# [WORK INSTRUCTIONS]
Starting with the line that contains "ratio 判据整轮未运行。9 轮中无一早于 drop 指令释放。" and stopping after the line that contains "40 s 以上仍从未声明)", copy the entries below exactly. Include nothing else.

(DATA SECTION Opens)

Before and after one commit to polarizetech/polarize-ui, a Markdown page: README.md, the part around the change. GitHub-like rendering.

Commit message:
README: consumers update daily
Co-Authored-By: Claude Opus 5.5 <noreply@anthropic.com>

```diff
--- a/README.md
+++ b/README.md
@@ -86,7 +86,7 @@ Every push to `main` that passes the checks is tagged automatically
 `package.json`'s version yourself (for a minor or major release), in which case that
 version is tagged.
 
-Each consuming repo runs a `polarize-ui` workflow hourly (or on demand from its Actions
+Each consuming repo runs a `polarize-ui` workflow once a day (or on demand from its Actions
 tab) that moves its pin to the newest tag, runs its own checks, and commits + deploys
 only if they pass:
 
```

(DATA SECTION Closes)
(DATA SECTION Opens)

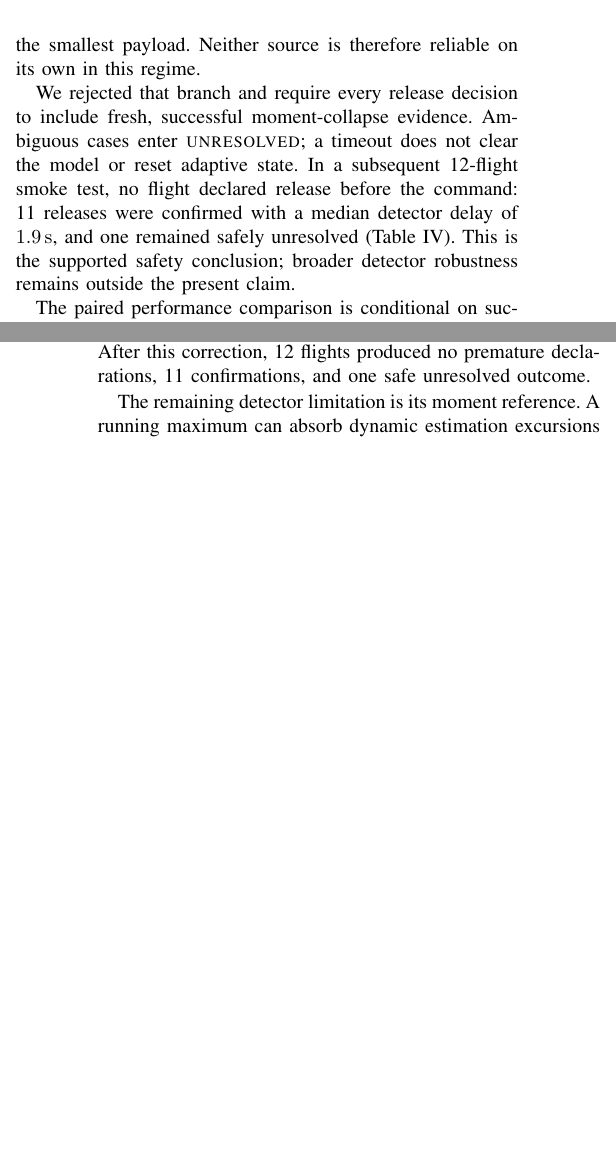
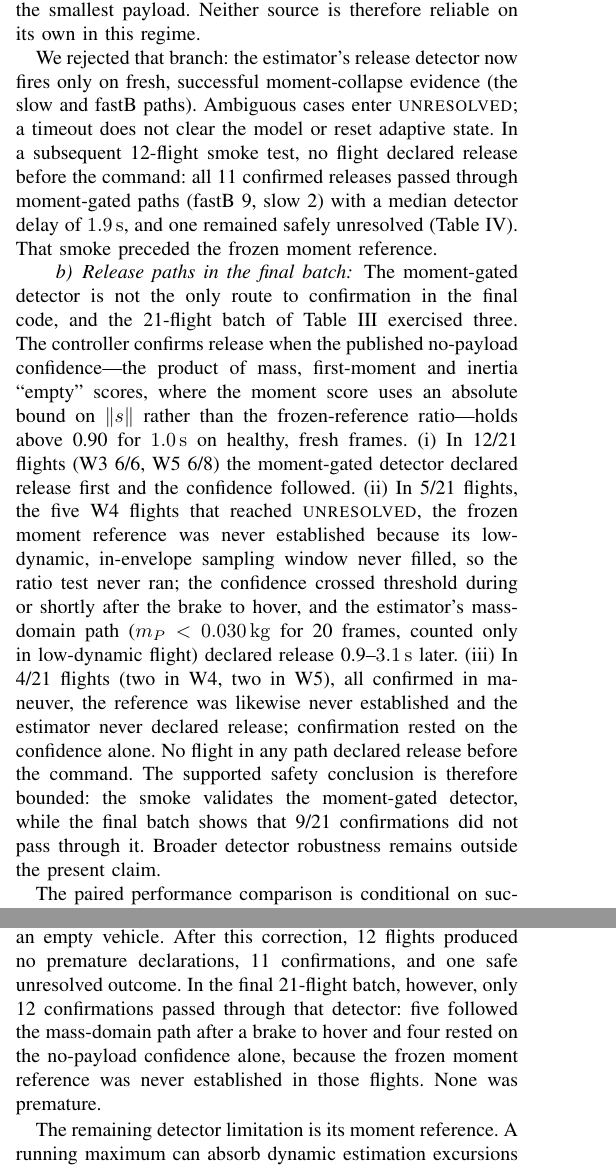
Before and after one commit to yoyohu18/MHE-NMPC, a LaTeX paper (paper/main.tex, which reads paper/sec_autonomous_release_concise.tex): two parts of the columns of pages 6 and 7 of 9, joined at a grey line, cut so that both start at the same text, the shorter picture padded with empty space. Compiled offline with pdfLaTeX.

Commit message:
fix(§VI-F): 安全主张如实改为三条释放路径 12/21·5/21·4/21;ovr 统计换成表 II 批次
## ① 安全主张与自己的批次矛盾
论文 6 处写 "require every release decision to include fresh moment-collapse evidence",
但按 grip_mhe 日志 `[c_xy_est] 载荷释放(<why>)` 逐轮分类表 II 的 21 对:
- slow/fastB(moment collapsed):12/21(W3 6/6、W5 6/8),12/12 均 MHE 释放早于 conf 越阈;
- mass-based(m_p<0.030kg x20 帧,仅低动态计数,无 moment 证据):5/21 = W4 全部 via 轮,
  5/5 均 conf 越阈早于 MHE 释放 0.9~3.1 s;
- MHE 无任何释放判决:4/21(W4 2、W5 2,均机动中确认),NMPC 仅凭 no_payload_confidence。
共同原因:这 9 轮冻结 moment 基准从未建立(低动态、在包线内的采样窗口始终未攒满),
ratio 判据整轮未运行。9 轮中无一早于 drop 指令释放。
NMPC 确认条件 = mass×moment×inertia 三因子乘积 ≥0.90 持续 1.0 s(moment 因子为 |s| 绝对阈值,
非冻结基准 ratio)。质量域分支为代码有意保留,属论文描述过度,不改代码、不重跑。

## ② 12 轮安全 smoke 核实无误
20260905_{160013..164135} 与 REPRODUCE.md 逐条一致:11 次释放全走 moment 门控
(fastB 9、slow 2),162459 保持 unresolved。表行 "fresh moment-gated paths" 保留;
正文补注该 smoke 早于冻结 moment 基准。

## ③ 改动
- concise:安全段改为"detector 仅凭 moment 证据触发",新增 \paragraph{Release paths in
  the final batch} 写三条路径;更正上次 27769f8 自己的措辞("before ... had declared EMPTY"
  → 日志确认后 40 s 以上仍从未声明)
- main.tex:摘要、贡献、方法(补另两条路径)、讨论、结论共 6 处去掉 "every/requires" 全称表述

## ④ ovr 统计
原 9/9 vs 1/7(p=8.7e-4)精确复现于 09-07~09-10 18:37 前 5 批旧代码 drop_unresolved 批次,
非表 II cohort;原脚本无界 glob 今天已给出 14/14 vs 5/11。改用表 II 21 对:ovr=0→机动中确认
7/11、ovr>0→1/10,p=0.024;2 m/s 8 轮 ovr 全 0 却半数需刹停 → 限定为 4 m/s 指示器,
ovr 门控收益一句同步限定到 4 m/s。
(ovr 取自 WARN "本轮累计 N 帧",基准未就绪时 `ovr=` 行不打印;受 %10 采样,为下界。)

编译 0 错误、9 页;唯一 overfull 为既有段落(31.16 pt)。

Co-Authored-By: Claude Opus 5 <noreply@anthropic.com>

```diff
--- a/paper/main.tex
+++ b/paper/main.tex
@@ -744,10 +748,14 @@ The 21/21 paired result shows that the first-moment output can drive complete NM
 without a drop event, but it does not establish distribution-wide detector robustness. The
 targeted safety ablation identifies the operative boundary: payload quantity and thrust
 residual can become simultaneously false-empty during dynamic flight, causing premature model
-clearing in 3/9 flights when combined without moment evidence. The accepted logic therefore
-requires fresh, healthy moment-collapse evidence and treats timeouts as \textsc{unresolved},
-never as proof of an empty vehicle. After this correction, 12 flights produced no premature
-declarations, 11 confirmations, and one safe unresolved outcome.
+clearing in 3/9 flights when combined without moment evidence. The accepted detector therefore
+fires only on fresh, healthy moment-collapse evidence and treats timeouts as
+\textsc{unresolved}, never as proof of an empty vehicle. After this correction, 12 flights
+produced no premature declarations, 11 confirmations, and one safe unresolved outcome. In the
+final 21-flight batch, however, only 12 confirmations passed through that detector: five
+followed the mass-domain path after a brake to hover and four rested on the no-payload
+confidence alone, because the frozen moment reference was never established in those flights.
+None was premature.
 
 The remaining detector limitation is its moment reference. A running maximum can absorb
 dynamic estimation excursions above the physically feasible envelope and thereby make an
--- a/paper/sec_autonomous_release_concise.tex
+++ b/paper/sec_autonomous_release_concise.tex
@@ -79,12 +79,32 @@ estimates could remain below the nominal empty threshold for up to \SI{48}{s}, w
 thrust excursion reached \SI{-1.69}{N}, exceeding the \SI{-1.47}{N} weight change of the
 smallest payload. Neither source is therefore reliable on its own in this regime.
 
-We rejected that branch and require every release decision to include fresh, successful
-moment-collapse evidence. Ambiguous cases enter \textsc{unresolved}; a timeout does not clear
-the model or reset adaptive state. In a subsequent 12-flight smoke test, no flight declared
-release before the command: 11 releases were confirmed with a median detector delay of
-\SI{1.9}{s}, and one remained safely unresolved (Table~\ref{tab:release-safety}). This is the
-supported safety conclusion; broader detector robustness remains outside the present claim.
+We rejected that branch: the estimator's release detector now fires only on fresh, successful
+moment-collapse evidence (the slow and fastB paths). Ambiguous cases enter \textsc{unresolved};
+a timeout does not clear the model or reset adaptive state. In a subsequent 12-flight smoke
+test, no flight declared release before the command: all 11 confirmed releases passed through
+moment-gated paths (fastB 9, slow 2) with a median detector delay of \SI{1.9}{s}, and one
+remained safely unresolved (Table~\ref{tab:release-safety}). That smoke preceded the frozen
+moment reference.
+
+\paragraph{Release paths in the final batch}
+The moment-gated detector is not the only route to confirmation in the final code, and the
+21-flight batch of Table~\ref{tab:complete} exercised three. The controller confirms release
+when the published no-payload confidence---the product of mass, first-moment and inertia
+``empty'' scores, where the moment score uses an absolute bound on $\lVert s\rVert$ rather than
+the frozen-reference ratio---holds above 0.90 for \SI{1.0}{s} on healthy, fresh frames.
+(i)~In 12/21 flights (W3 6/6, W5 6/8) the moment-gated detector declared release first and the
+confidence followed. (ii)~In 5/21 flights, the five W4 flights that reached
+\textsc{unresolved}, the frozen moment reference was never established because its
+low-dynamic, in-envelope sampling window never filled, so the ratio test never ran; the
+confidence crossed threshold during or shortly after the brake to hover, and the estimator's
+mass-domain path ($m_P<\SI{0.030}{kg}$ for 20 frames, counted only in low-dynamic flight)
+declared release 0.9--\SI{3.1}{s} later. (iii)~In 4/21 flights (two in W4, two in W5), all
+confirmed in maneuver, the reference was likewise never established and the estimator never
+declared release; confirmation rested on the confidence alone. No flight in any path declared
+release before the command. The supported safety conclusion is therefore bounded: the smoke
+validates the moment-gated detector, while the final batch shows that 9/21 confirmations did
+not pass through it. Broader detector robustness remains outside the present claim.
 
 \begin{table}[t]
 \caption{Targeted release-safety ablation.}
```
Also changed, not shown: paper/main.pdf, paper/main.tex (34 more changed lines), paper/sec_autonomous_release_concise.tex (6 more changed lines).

(DATA SECTION Closes)

# [SOLUTION TO THIS TASK]
ratio 判据整轮未运行。9 轮中无一早于 drop 指令释放。
NMPC 确认条件 = mass×moment×inertia 三因子乘积 ≥0.90 持续 1.0 s(moment 因子为 |s| 绝对阈值,
非冻结基准 ratio)。质量域分支为代码有意保留,属论文描述过度,不改代码、不重跑。

## ② 12 轮安全 smoke 核实无误
20260905_{160013..164135} 与 REPRODUCE.md 逐条一致:11 次释放全走 moment 门控
(fastB 9、slow 2),162459 保持 unresolved。表行 "fresh moment-gated paths" 保留;
正文补注该 smoke 早于冻结 moment 基准。

## ③ 改动
- concise:安全段改为"detector 仅凭 moment 证据触发",新增 \paragraph{Release paths in
  the final batch} 写三条路径;更正上次 27769f8 自己的措辞("before ... had declared EMPTY"
  → 日志确认后 40 s 以上仍从未声明)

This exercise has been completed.